Moving from bottom to top layer upon layer, he paints the text free hand, using alternate spaces as he moves from bottom to top. The use of opaque and transparent colours both in oil and acrylic help him achieve the desired effect keeping the language and script discernible yet not readable, for readability is not the intended purpose for Jagmohan. A visually rich combination of lyric, geometry and the charkas,
Coupled with the layering of letters infuses a mystic and sanctified atmosphere into the works, especially those based on Sanskrit. For, the artist grades his colours via the drip technique to extremely good effect, controlling his colours somewhat in the manner of the colour wheel.
The Hindi and English based works on the other hand have been invested with a more poster like character, rather in keeping with their lighter, more basic messages. But that apart, this young man’s choice of colours and control of medium are his strongest attributes, in turn adding up to some extremely commendable compositions. The circular composition Gayatri Mantra, for instance is easily a masterpiece, with Buddha, Date of Birth-II, Exit, the larger part of the diptych Mantras II, No Parking, Song I and The End as close contenders.

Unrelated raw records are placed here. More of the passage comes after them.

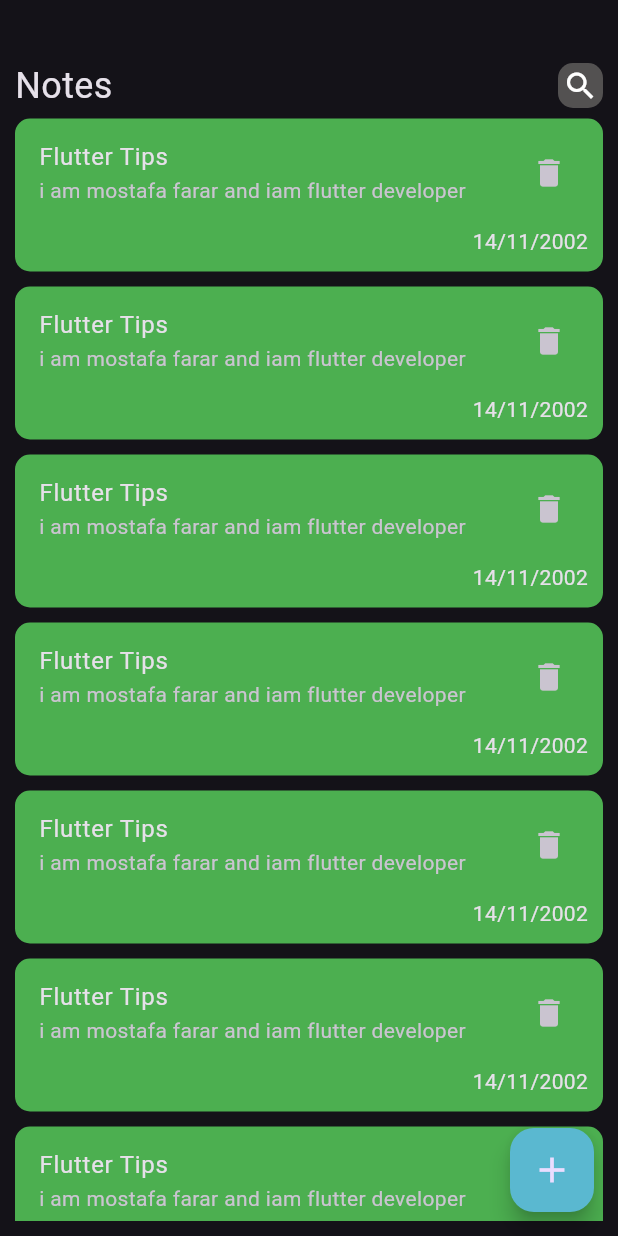
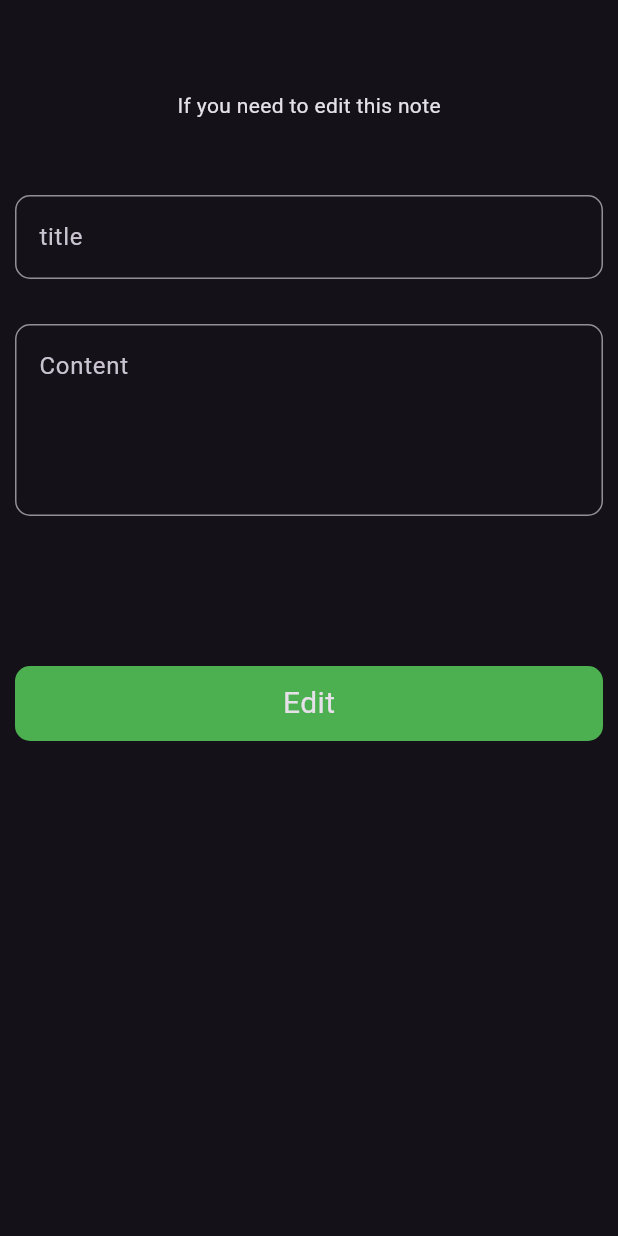
Before and after one commit to Desha933/notes_app, a Flutter app: the screen it shows after launch, after a tap on "Flutter Tips", on a phone screen of 412 x 824 dp. Run offline on Flutter 3.47's test engine with Material 3 defaults, Android fonts, the phone set to English and light mode, and no system bars.

Commit message:
build Editview

```diff
--- /dev/null
+++ b/lib/views/editview.dart
@@ -0,0 +1,34 @@
+import 'package:flutter/material.dart';
+import 'package:notes_app/widgets/Bottom.dart';
+import 'package:notes_app/widgets/textfield.dart';
+
+class EditView extends StatelessWidget {
+  const EditView({super.key});
+
+  // This widget is the root of your application.
+  @override
+  Widget build(BuildContext context) {
+    return Scaffold(
+      body: Padding(
+        padding: const EdgeInsets.all(10),
+        child: Column(
+          children: [
+            SizedBox(height: 50),
+            Text('If you need to edit this note'),
+            SizedBox(height: 50),
+            CustomTextField(hint: 'title'),
+            SizedBox(height: 30),
+            CustomTextField(
+              hint: 'Content',
+              minlines: 4,
+            ),
+            SizedBox(height: 100),
+            CustomBottom(
+              Operation: 'Edit',
+            ),
+          ],
+        ),
+      ),
+    );
+  }
+}
--- a/lib/widgets/Bottom.dart
+++ b/lib/widgets/Bottom.dart
@@ -1,8 +1,8 @@
 import 'package:flutter/material.dart';
 
 class CustomBottom extends StatelessWidget {
-  const CustomBottom({super.key});
-
+  const CustomBottom({super.key, required this.Operation});
+  final String Operation;
   // This widget is the root of your application.
   @override
   Widget build(BuildContext context) {
@@ -15,7 +15,7 @@ class CustomBottom extends StatelessWidget {
             color: Colors.green, borderRadius: BorderRadius.circular(10)),
         child: Center(
           child: Text(
-            'Add',
+            '$Operation',
             style: TextStyle(fontSize: 20),
           ),
         ),
--- a/lib/widgets/bottomsheet.dart
+++ b/lib/widgets/bottomsheet.dart
@@ -28,7 +28,9 @@ class CustomBottomSheet extends StatelessWidget {
           SizedBox(
             height: 50,
           ),
-          CustomBottom(),
+          CustomBottom(
+            Operation: 'Add',
+          ),
         ],
       ),
     );
--- a/lib/widgets/noteitem.dart
+++ b/lib/widgets/noteitem.dart
@@ -1,4 +1,5 @@
 import 'package:flutter/material.dart';
+import 'package:notes_app/views/editview.dart';
 
 class CustomNoteItem extends StatelessWidget {
   const CustomNoteItem({super.key});
@@ -7,7 +8,11 @@ class CustomNoteItem extends StatelessWidget {
   @override
   Widget build(BuildContext context) {
     return GestureDetector(
-      onTap: () {},
+      onTap: () {
+        Navigator.push(context, MaterialPageRoute(builder: (context) {
+          return EditView();
+        }));
+      },
       child: Padding(
         padding: const EdgeInsets.symmetric(vertical: 5),
         child: Container(
```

Working on such diverse subjects Jagmohan looks forward to using texts from other languages as well. It would indeed be interesting to see him challenge himself with the Persian/Arabic script, lending a new dimension to traditional calligraphy usual to both these scripts. While it is not unusual to incorporate text variously into art by artists the world over, including our own miniature arts, particularly the Jain miniatures, as well as Persian calligraphy and so on, Jagmohan Bangani’s approach and technique are all his own, one which he diligently seeks to develop. A promising artist, it would be interesting to follow this young man’s progression in art over the years.
2000: M.A. Drawing & Painting, D.A.V. Collage Dehradun, India

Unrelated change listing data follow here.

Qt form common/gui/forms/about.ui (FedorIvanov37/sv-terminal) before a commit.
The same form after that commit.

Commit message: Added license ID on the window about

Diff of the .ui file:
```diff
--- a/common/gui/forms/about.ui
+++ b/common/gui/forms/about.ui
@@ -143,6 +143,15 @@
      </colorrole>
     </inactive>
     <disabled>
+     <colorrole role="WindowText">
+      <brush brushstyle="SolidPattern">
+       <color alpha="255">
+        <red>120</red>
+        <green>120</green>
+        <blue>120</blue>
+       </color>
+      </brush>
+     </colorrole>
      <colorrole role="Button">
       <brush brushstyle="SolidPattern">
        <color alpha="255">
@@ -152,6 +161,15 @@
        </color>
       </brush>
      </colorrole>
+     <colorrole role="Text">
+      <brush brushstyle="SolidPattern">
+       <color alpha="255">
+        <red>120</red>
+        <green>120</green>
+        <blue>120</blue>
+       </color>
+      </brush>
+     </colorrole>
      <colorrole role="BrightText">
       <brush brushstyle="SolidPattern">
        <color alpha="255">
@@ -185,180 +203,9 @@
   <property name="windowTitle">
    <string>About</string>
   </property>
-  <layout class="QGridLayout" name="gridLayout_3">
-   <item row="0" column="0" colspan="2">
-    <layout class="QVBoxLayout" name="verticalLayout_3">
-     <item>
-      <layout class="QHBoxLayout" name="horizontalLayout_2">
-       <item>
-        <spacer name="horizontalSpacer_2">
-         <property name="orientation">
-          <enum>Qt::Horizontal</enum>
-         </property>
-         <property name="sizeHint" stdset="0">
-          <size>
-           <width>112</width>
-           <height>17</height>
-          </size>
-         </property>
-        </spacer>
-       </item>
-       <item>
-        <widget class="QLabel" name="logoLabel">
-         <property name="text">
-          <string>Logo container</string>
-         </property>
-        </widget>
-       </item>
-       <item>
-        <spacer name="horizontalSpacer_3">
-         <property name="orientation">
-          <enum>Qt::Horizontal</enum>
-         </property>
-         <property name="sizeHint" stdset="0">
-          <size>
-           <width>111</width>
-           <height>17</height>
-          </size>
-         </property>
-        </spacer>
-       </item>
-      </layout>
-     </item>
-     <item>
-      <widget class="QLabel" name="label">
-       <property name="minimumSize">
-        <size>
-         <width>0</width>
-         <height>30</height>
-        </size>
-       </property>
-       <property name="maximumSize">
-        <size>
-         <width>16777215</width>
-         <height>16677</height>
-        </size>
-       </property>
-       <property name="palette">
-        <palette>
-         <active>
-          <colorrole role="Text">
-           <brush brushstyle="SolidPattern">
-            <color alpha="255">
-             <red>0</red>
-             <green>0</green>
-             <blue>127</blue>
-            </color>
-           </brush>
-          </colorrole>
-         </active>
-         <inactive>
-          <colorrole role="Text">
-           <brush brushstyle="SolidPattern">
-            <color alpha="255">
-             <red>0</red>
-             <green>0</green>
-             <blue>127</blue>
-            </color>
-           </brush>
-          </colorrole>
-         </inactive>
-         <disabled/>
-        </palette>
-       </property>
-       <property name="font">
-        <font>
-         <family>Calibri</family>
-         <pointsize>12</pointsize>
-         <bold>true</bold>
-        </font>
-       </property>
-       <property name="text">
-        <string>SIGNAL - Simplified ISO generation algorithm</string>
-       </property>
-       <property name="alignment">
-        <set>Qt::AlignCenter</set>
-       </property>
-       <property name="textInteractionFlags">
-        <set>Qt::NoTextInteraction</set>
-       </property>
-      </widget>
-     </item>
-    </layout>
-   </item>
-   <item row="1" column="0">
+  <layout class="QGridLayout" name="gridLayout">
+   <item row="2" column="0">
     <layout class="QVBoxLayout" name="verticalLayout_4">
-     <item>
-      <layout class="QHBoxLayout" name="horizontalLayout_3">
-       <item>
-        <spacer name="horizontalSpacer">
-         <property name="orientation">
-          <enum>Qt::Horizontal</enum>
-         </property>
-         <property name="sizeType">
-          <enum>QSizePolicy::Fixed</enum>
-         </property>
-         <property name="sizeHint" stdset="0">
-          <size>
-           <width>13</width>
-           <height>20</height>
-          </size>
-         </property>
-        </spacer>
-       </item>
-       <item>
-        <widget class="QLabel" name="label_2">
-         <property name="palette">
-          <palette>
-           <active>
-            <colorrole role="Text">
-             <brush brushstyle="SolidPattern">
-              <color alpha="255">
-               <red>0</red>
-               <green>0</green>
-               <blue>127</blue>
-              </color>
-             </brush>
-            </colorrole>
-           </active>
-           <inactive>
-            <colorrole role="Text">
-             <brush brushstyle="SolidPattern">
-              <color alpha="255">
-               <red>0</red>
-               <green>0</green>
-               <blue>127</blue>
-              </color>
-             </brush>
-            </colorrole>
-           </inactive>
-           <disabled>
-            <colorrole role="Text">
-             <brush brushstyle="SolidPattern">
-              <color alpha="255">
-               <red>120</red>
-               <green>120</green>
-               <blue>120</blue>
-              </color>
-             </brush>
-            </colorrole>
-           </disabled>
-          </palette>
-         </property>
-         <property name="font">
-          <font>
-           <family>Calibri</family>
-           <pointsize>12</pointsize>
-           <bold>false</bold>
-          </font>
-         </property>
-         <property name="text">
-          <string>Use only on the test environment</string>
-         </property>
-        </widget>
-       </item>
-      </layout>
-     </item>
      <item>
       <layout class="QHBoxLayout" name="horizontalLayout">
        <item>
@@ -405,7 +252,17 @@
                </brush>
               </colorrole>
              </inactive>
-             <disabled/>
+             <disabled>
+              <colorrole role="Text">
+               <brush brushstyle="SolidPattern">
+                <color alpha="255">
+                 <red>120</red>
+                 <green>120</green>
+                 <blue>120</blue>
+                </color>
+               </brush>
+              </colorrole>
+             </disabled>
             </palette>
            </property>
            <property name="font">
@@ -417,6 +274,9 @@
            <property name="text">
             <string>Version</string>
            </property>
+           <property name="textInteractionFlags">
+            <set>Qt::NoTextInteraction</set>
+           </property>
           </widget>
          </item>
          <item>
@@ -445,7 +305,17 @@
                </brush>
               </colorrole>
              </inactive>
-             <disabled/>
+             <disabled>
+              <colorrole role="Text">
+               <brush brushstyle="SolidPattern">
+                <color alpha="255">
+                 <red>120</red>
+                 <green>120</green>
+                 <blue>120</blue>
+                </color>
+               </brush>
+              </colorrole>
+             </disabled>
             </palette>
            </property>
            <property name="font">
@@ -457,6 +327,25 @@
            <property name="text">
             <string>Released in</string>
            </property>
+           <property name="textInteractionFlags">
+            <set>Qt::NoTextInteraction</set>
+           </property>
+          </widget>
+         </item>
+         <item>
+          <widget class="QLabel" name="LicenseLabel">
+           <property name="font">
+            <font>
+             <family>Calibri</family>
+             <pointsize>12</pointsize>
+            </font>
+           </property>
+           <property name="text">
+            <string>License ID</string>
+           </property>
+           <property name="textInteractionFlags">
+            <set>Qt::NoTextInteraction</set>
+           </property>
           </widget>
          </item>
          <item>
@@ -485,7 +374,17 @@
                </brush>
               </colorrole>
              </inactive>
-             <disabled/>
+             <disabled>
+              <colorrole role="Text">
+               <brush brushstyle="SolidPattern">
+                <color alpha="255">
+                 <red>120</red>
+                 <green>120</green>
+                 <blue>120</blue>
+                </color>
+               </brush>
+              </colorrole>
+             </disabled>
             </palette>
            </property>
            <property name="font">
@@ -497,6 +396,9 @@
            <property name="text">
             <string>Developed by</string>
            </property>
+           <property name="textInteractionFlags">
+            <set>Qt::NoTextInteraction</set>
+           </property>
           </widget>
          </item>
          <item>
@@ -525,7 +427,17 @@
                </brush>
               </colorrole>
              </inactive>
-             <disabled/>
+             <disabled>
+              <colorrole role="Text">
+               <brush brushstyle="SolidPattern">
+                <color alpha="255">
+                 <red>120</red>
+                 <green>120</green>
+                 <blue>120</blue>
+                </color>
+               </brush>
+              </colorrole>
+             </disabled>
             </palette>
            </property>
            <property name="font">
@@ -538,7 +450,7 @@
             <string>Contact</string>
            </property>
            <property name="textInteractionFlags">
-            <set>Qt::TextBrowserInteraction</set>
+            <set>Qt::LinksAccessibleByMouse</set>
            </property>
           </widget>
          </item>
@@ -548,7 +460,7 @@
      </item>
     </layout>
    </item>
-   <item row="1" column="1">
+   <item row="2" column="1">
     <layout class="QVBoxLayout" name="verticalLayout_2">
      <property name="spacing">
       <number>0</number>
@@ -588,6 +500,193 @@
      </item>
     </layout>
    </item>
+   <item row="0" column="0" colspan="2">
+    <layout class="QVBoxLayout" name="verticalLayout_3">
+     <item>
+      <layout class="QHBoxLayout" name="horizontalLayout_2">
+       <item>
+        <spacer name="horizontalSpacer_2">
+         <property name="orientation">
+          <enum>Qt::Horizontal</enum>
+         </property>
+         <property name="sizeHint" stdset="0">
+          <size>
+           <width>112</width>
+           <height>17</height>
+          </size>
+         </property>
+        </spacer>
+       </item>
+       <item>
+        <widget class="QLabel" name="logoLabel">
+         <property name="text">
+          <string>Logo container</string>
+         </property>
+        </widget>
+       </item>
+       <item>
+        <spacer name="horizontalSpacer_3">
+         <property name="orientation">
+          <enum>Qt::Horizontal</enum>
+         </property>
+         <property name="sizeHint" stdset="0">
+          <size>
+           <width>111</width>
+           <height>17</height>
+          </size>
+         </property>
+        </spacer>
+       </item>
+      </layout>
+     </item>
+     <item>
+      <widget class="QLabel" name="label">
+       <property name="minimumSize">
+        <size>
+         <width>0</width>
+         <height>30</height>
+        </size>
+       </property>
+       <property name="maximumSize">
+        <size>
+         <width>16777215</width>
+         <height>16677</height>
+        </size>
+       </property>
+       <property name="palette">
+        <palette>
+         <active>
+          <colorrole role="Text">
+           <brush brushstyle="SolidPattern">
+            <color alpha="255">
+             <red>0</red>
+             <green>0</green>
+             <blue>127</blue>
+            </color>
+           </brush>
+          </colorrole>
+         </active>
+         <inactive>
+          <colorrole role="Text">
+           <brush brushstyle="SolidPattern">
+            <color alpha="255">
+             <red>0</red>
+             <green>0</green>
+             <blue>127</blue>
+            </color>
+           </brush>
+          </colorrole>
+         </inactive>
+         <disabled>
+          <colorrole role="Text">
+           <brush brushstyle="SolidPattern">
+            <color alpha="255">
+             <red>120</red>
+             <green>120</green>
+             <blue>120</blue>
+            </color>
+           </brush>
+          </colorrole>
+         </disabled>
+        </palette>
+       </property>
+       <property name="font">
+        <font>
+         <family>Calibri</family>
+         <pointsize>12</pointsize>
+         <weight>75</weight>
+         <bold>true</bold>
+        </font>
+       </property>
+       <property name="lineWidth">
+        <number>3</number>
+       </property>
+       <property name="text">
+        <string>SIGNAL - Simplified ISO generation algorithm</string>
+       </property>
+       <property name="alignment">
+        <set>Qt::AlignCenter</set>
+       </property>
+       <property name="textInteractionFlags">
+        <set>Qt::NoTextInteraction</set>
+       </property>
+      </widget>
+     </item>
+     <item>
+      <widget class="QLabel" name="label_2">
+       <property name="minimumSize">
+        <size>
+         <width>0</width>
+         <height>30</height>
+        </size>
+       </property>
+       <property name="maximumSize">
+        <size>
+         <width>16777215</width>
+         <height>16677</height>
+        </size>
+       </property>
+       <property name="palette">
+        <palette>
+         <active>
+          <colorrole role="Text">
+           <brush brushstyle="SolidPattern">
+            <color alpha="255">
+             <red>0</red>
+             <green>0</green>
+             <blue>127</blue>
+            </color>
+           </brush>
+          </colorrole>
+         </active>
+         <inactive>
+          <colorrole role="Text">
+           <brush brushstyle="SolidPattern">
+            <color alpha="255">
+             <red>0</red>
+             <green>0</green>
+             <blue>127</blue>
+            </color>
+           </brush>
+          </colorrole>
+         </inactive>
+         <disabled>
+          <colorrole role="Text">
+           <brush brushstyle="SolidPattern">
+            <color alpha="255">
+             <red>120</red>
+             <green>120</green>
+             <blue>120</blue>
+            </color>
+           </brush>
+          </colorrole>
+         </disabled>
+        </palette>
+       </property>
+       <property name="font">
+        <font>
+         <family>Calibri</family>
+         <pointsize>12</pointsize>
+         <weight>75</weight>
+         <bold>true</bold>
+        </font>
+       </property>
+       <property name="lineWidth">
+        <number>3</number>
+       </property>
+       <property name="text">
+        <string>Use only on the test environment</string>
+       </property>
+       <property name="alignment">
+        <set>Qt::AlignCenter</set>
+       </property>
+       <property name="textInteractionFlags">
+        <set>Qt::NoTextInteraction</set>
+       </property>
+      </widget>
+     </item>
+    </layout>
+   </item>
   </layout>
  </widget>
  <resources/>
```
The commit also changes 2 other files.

2007: M.F.A. Painting, Winchester School of Art, Winchester, U.K.
2002: Research Scholarship, Lalit Kala Akademy, New Delhi, India
2002: Uttaranchal State AIFACS Award, AIFACS, New Delhi, India
2006: Ford Foundation Fellowship, International Fellowship Program, New York, U.S.A.
2004: Dehradun, India
2007: Gallery Pioneer, Hauz-Khas Village New Delhi
Group Exhibitions/ Participations
1999: CANVAS, Dehradun
2001- 07: Uttaranchal Kala Parishad, Dehradun
2001: UNIPACE, New Delhi
2003: Doon Creative Group, Lalit Kala Academy New Delhi
2004: Habi Art Gallery, India Habitat Center, New Delhi
2005: Two men show, Hotel Ashoka, New Delhi
2005: Uttarakhand Kalakar Samiti, Lalit Kala Akademy in New Delhi
2005: Livable Art Group Show at Visual Art Gallery Indian Habitat Centre Organized by M.E.C. Art Gallery.
2005, 08: Lalit Kala Akademi. New Delhi
2006: Collective Spaces 06 at India Habitat Centre Organized by M.E.C. Art Gallery.
2007: Endearing Palette at India Habitat Centre Organized by M.E.C. Art Gallery.
2007: VOYAGER, Egglisstadir, Iceland
2007: Winchester School of Art, Winchester, United Kingdom
2001: All India Art Camp by AIFACS New Delhi
2002: 12th Yuva Mahotsava Camp by Sahitya Kala Parishad New Delhi
2003: All India Art Camp by Hadoti Udyog Mela Samiti, Kota, Rajasthan
2003: Evil Face of Global Terrorism Camp by Sanskar BharIti New Delhi
2003: Young Artist Camp by Delhi Tourism New Delhi
2003: Uttrakhand Kalakar Samiti, Dehradun
2004, 07: VIRASAT, Dehradun
2004: Nanda Devi Campaign, Lata, Uttranchal
2004: Lalit kala Academy, Welham School Dehradun
2005: Nanda Devi Campaign, Dehradun
2007: Art Link- II, Indo-German artists residency, Kolkata
Lalit Kala Akademy, New Delhi
Sahitya Kala Parishad, New Delhi
MEC Art Gallery, New Delhi
Pioneer Art gallery, New Delhi
Many private Collections in India, USA, Australia and the UK